* WHAT YOU NEED TO DO:
In the records, find each line where "RequestInfo" occurs, and copy it.

Start of Block

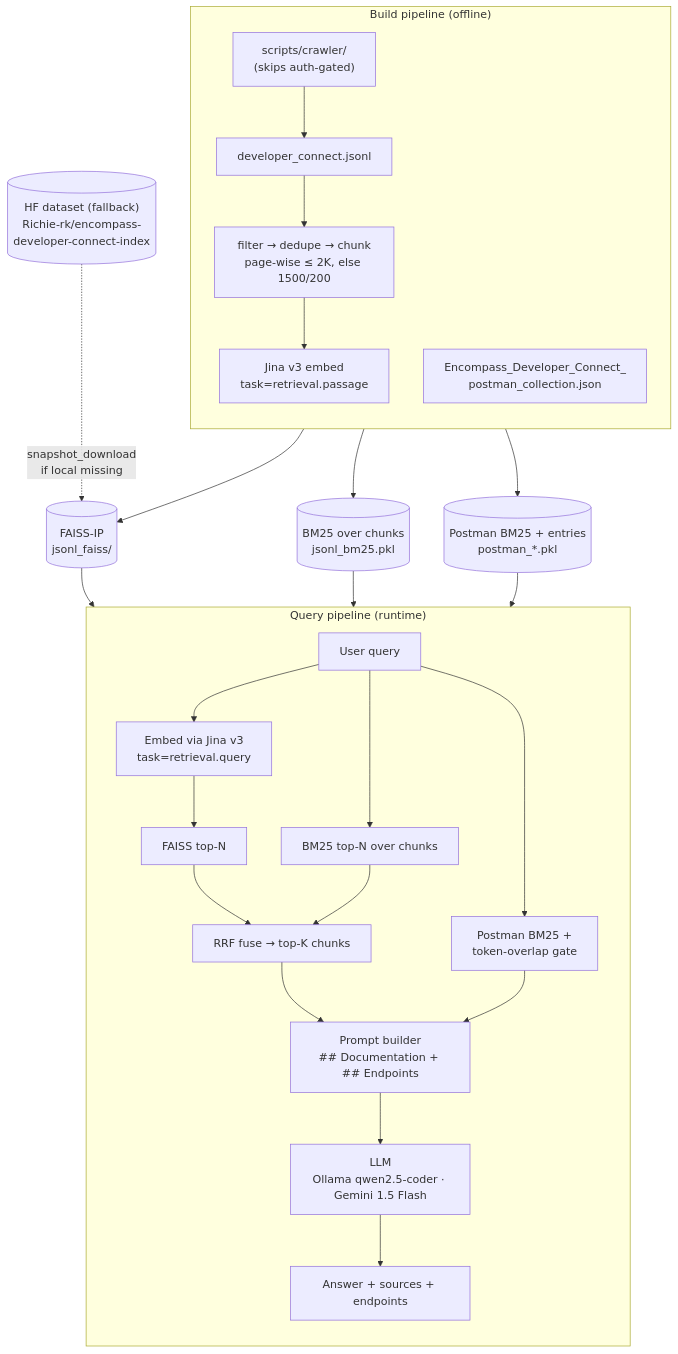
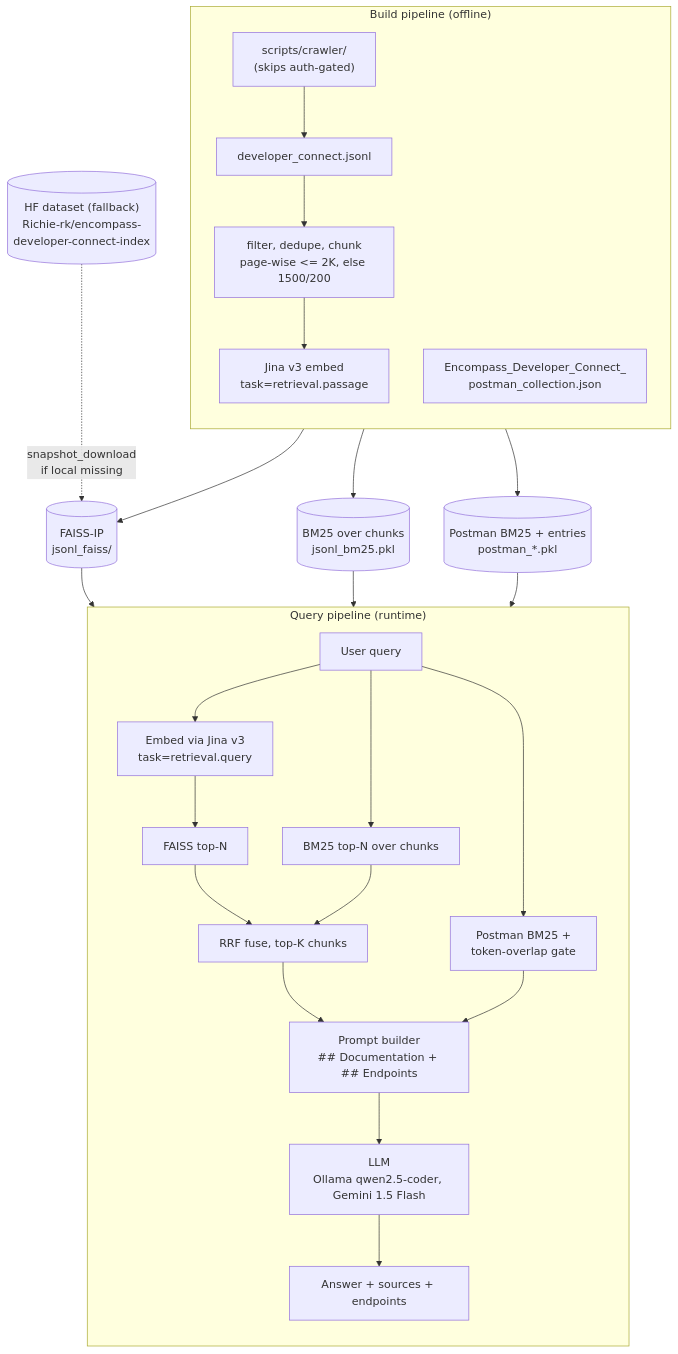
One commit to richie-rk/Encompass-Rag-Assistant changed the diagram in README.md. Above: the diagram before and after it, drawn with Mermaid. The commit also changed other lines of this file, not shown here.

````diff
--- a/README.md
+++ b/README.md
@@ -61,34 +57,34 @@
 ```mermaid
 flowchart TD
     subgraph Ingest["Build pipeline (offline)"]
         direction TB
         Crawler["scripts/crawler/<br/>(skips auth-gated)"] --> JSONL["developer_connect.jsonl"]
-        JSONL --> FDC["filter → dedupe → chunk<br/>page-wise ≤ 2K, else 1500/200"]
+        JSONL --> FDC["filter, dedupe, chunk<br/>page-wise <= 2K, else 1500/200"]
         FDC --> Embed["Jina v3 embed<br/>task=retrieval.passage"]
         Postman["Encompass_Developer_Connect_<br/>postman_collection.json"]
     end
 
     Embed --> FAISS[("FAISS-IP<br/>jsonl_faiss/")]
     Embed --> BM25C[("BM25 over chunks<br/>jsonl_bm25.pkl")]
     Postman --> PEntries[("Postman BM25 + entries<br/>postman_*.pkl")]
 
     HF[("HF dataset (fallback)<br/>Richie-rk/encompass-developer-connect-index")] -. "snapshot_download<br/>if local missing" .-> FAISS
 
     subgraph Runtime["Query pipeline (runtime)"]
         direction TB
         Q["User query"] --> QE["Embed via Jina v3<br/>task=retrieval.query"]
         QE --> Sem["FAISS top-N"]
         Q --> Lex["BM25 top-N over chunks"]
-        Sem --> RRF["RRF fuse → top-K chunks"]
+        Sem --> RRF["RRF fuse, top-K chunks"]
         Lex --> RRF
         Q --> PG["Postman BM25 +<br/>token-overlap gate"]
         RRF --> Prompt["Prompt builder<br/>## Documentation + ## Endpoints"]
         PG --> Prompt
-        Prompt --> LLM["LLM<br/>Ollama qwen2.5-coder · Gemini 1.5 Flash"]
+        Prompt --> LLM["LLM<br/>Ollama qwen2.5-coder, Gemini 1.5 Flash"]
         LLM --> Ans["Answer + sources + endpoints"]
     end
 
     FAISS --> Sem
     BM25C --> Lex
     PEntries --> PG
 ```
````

End of Block
Start of Block

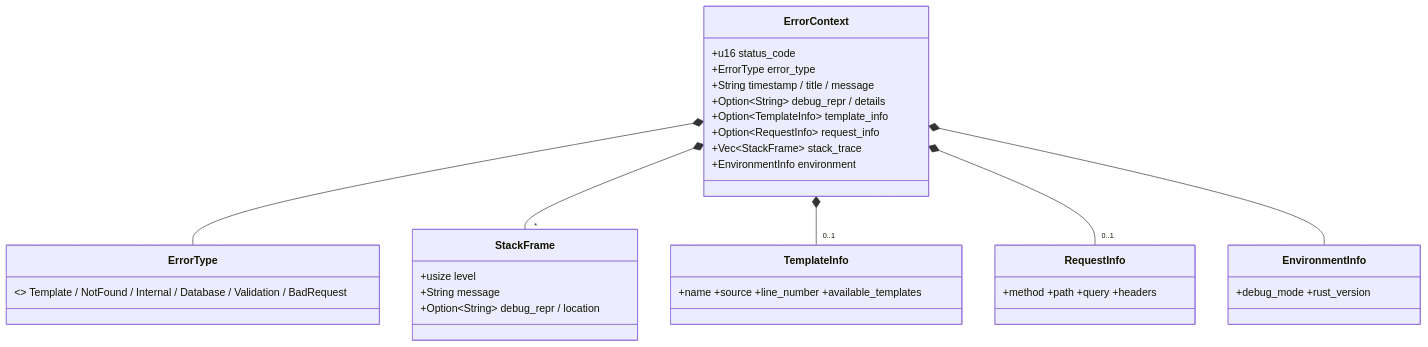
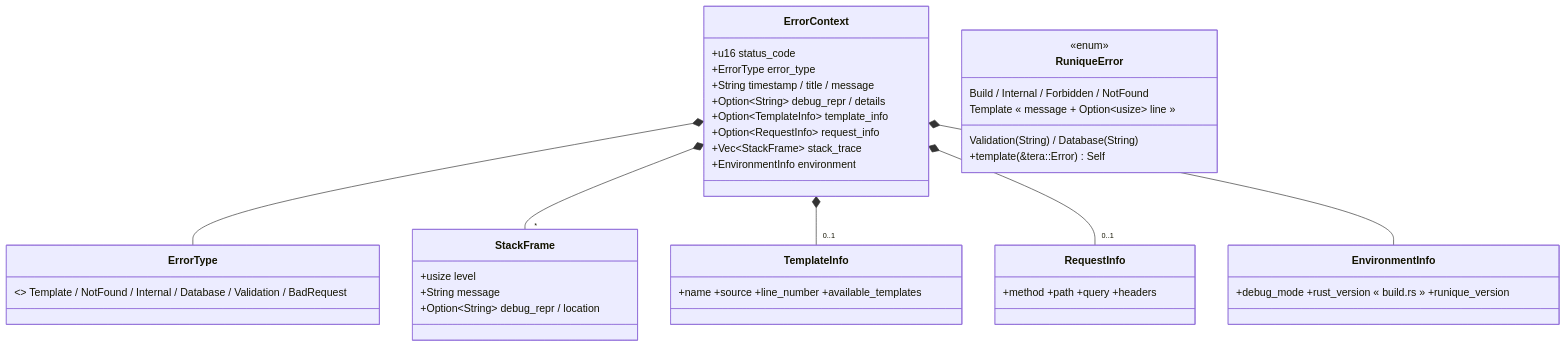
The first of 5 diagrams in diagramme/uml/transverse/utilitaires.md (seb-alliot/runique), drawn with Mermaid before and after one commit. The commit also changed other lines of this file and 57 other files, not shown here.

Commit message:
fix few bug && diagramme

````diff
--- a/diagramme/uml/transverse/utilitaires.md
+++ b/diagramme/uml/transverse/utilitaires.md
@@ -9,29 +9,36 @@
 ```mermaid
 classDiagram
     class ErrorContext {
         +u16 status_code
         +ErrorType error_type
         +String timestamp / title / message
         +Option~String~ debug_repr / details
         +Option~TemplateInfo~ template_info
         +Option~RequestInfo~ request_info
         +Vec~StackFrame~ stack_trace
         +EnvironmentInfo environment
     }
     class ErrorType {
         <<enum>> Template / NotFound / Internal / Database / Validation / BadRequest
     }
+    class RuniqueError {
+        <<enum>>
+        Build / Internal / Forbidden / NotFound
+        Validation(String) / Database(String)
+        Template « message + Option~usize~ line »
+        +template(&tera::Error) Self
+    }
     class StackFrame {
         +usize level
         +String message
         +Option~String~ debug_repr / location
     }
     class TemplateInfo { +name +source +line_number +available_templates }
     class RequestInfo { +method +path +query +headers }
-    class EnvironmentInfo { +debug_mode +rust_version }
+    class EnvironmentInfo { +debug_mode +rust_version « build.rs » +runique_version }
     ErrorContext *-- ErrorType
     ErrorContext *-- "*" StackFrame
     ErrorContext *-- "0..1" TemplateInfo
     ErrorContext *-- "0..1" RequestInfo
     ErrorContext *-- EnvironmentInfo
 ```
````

End of Block

* RESULT OF THE TASK:
         +Option~RequestInfo~ request_info
     class RequestInfo { +method +path +query +headers }
     ErrorContext *-- "0..1" RequestInfo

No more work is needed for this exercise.